Our family had been having a wonderful evening with my 3rd floor neighbor and her son. We went to the local park in our Chicago neighborhood and then came back to our condo for Chinese food delivery.

Amidst the laughter and talking, I heard a knock on the front door. When I opened the door, my 1st floor neighbor across the hall said, “Everybody has to get out of the building. There’s a fire on the 3rd floor! Get your kids and get everyone out!”

Disbelief and nervous panic went through all of us as we scrambled to find shoes and leave out the back door of the condo. Everything SEEMED fine. Could this really be happening?

I couldn’t find my toddler’s shoes, so I finally hoisted him up against my pregnant belly and sent my 5 and 3 year old out the door behind my neighbor and her son. As I scurried out into the parking lot, I turned my head to look up behind me and my jaw dropped.

There were flames coming out of the 3rd floor window right across the hall from where my neighbor lived!

This was really happening.

At first we assumed the small, contained fire wouldn’t affect our condo. After the fire trucks came and put it out, we even went home and slept in our place that night. But we realized the next morning that smoke damage had affected everything throughout the building.

For our own health and safety, we could not live in our home.

Thankfully, our insurance company took great care of us. They put us up in a hotel for a few nights and then transitioned us to a furnished apartment downtown.

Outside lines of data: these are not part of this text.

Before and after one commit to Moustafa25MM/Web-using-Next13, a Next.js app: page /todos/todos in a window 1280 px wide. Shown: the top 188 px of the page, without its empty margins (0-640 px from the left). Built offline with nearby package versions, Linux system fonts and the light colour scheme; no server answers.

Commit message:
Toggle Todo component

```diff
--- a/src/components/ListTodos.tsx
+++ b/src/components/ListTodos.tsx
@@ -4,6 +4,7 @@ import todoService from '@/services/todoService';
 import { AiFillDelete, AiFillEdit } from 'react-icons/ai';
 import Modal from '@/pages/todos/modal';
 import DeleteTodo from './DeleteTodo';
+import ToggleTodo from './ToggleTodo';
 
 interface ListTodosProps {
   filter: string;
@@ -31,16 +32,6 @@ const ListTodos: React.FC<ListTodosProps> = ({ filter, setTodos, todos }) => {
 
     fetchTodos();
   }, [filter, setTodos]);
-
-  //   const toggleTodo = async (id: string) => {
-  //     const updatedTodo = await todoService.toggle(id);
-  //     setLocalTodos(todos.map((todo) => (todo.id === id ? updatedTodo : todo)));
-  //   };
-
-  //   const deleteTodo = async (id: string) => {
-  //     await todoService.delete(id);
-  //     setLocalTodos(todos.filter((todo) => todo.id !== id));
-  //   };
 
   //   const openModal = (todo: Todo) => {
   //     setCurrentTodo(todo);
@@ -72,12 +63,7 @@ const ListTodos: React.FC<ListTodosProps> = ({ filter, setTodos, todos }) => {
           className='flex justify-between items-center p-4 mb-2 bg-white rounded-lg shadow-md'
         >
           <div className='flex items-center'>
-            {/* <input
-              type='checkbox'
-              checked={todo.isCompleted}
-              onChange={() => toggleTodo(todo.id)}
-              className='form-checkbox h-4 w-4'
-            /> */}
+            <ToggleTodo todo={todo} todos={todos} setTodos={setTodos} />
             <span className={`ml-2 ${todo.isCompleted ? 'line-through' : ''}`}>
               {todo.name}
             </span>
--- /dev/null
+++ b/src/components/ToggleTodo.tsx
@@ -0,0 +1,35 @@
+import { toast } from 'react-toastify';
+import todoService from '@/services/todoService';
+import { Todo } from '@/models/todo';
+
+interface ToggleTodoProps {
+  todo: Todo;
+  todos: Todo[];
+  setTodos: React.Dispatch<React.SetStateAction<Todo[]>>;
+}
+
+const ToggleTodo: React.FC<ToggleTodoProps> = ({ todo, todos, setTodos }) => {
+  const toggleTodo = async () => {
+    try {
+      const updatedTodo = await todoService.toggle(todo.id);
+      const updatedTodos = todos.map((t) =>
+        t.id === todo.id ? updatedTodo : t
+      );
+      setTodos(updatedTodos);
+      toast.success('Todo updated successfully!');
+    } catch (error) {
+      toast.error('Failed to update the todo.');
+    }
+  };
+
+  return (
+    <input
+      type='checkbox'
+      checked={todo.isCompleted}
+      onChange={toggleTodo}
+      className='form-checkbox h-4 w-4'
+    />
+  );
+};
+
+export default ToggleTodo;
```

Even still, during the four months we were displaced, we sometimes wondered . . .why?

Why was this happening to us?

Though we never got answers for that question, we did receive comfort in our time of need. Friends rallied around us in so many ways: brought food, brought us new games for the kids to play, and offered their homes for my kid’s naps when we had to be in the neighborhood. Because of this, I never felt abandoned.

I felt supported.

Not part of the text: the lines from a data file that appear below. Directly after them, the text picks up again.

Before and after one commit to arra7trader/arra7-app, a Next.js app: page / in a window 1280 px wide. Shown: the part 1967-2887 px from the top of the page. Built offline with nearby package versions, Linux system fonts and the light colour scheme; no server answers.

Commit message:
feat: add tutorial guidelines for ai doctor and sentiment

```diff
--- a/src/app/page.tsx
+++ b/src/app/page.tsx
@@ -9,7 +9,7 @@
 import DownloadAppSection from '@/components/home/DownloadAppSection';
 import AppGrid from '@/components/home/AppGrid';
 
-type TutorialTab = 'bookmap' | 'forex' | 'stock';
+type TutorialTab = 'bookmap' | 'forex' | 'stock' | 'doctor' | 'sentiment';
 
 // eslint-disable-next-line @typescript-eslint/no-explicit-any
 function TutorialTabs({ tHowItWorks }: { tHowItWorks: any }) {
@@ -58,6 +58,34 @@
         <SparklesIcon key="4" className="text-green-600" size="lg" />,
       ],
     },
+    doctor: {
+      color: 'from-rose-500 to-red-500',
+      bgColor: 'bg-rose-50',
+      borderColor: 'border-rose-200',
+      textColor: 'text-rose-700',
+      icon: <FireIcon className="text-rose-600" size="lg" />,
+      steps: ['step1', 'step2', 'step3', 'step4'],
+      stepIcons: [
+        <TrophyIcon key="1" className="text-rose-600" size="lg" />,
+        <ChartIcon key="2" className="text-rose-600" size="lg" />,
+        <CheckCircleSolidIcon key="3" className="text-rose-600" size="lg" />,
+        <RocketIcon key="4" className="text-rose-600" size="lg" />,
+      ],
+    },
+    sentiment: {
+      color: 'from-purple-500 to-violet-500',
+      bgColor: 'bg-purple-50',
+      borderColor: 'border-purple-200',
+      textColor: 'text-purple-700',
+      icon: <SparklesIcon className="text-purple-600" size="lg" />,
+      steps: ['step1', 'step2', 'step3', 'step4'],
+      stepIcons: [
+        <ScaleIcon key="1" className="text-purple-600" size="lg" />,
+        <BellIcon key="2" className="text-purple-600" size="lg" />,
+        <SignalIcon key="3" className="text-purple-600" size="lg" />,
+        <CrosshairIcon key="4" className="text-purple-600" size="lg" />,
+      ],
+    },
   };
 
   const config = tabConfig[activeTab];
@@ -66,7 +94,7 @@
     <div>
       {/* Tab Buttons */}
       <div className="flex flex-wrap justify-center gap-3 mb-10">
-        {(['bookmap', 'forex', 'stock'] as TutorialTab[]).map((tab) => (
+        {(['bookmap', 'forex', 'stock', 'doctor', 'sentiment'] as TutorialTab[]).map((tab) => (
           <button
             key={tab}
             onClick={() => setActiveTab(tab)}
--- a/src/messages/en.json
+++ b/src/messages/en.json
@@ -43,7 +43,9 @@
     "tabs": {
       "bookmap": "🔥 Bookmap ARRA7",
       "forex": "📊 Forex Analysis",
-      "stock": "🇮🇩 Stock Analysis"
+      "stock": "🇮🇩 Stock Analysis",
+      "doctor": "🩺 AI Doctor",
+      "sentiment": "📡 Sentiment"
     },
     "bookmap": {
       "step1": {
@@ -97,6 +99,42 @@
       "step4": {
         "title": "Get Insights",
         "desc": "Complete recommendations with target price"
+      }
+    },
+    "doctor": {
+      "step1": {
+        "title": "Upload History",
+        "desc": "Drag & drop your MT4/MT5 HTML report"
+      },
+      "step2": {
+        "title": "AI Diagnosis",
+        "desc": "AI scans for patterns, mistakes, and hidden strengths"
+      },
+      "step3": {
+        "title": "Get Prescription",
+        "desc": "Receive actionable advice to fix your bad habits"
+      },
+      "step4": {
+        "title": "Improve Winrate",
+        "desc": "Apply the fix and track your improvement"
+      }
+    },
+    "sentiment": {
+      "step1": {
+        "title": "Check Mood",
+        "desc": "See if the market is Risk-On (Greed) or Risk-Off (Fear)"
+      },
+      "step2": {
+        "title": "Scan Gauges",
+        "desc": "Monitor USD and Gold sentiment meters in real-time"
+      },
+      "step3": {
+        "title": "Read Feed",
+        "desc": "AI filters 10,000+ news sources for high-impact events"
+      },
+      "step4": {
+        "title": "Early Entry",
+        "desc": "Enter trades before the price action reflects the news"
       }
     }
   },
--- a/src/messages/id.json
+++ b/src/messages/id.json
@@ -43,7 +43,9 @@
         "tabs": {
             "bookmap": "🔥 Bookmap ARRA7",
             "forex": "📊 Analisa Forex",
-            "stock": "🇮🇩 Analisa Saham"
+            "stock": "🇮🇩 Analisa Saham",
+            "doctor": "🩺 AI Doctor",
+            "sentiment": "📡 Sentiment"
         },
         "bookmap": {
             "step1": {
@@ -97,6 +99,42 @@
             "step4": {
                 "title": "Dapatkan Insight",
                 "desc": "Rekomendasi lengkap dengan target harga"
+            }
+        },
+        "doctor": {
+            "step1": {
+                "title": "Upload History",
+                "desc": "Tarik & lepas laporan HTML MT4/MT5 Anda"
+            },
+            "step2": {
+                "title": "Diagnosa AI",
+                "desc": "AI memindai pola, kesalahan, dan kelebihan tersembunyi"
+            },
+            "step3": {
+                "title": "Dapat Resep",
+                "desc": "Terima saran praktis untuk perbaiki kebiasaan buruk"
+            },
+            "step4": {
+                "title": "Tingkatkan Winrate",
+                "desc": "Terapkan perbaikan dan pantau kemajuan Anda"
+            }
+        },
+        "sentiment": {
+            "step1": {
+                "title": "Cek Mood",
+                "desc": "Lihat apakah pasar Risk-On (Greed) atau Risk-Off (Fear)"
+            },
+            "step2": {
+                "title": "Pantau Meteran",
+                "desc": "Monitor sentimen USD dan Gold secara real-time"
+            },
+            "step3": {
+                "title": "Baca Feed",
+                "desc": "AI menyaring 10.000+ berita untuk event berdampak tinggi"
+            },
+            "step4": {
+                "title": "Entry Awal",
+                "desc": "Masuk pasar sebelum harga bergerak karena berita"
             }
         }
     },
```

My experience is only a tiny fraction of the tragedy and suffering our neighbors to the south have just experienced with Hurricane Harvey.

No doubt all of us know someone affected by this disaster.

It will take months and years to address all the loss and displacement. All of us in the United States must recognize that it will take ALL of US to help our neighbors through this hardship.

Donating money is an important way to help. There are many great organizations providing disaster relief and you won’t have to look far to find them.

However, one item that we’ve heard which disaster relief services cannot provide is diapers.

Can you imagine?

You’re wet. You’ve lost everything. You’re displaced. And you have a baby or a toddler and you have no diapers.

Cafe O’Play will be collecting diapers, wipes, pull-ups, and adult diapers for the Texas Diaper Bank in San Antonio this September. Our goal is to fill 12 large boxes, and as we fill them, we will ship them. Unopened packages are preferred, but partials will be accepted. We have a big box currently in our foyer at 911 Graham Rd, Stow. Our neighbor business, Round 2 Kids (around the corner from us in our Plaza) will accept the diapers for us during Sundays and Mondays when we are closed.

Help us give some of our displaced countrymen and women in need some diapers, would you?

I know we don’t have answers for this terrible, massive storm.

But it sure would be great if we can help our neighbors feel supported, as their world has been turned upside down.